“Due to the compressed timeline, the IRS is unable to reissue and mail checks and instead encourages people to file their 2020 tax return electronically to claim and receive the Recovery Rebate Credit (as) quickly as possible,” the IRS said in a statement, blaming how fast the agency had to distribute the funds for payments being sent to inactive, closed, or unfamiliar accounts. 

The IRS, which didn’t respond to repeated requests seeking more information on the statement, told people one day earlier that they didn’t have to do anything to automatically receive the stimulus payments. The agency is using bank account information it has on file from 2019 tax returns to distribute the payments from the U.S. Treasury. 

TurboTax said in a blog post Wednesday that it’s working with the IRS to fix the problems and payments should begin arriving in the correct bank accounts “within days.” Jackson Hewitt said Thursday it too is working on it, but for those affected, the quickest way to get the money is to file a tax return.
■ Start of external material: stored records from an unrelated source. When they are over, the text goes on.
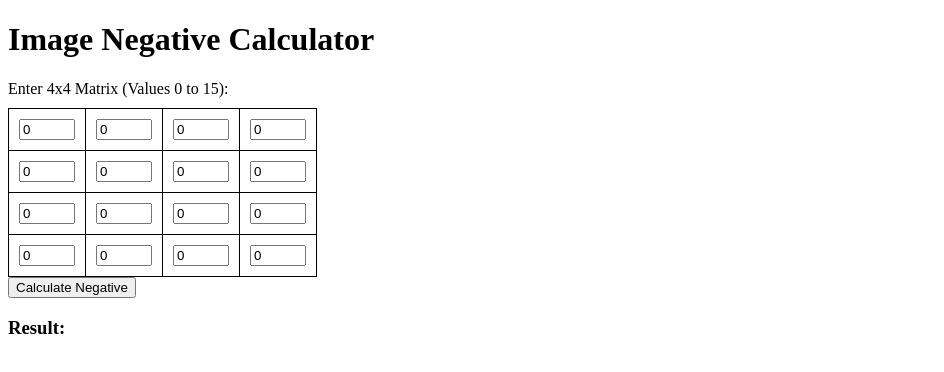
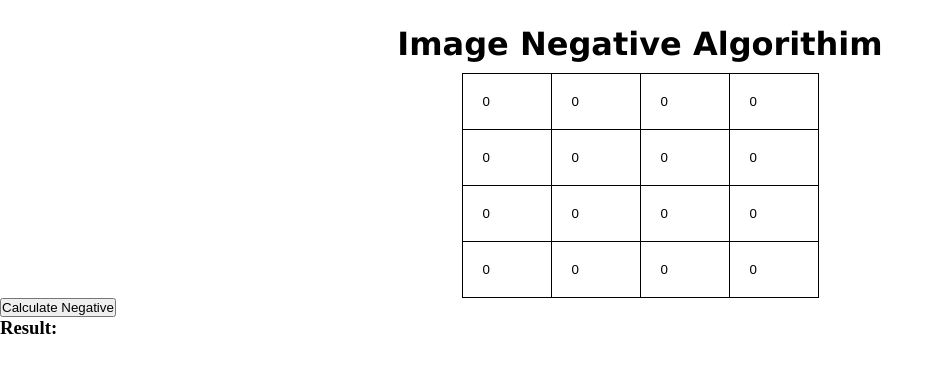
Before and after one commit to Noman-Nom/Digital-image-processing-Image-Negative-Algorithim-, a plain HTML site: page index.html in a window 1280 px wide. Shown: the whole page, without its empty margins (0-944 px from the left). Drawn offline with Linux system fonts and the light colour scheme.

Commit message:
ui/ux working

```diff
--- a/index.html
+++ b/index.html
@@ -8,11 +8,13 @@
 </head>
 <body>
 
-    <h1>Image Negative Calculator</h1>
-    <label for="matrix">Enter 4x4 Matrix (Values 0 to 15):</label>
-    <table id="matrix">
-        <!-- Question Matrix -->
-    </table>
+    <h1>Image Negative Algorithim</h1>
+        <div class="container">
+
+            <table id="matrix">
+                <!-- Question Matrix -->
+            </table>
+        </div>
 
     <button onclick="calculateNegative()">Calculate Negative</button>
 
--- a/style.css
+++ b/style.css
@@ -1,11 +1,33 @@
+*{
+margin:0;
+padding:0;
+}
+body,html{
+width:100%;
+height:100%;
+box-sizing: border-box;
+}
+h1{
+    text-align: center;
+    font-family:'Lucida Sans', 'Lucida Sans Regular', 'Lucida Grande', 'Lucida Sans Unicode', Geneva, Verdana, sans-serif;
+    margin-top: 25px;
+
+}
 label {
     display: block;
     margin-bottom: 5px;
 }
 
+.container{
+    display: flex;
+    justify-content: center;
+
+
+}
 table {
     border-collapse: collapse;
     margin-top: 10px;
+    align-items: center;
 }
 
 table, th, td {
@@ -13,3 +35,8 @@ table, th, td {
     padding: 10px;
     text-align: center;
 }
+table input{
+    outline: none;
+    border: 0;
+    padding: 10px;
+}
```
H&R Block, on the other hand, has posted on its website that less than 1% of stimulus payments it processed were affected, and for those that were affected, the IRS is likely mailing checks instead. 

Meanwhile, social media accounts for all three have been bombarded by complaints from angry customers.

The IRS did not respond to questions about how many taxpayers had their money sent to erroneous accounts, how many would have to file a 2020 return to get their payment, or whether payments being sent to closed or invalid accounts was the only reason someone would see “Payment Status #2 - Not Available.”

More than 13 million payments have been sent to closed or invalid bank accounts, Jackson Hewitt spokesperson Samantha Bartlett said in an email, citing the company’s “industry sources.” 

The IRS began issuing payments shortly after the latest pandemic relief bill was signed into law on Dec. 27, and payments totaling $112.3 billion were issued on Monday, about 68% of the estimated $166 billion to be distributed, according to online data posted by the Treasury Department. But the next day—the latest date listed—the data shows a negative $3.77 billion, suggesting some money has been returned to government coffers.  

One possible reason for the IRS to have information on file for a closed bank account is that tax preparation services who act as middlemen sometimes set up temporary bank accounts in order to offer refunds in advance. 

H&R Block also pointed out in a Twitter post Monday that the “Get My Payment” website could display an account number customers don’t recognize if they previously got a refund transfer, where the charge for the tax preparation was deducted from the refund amount. But in those cases, presumably since the accounts weren’t closed, the funds were delivered, according to H&R Block.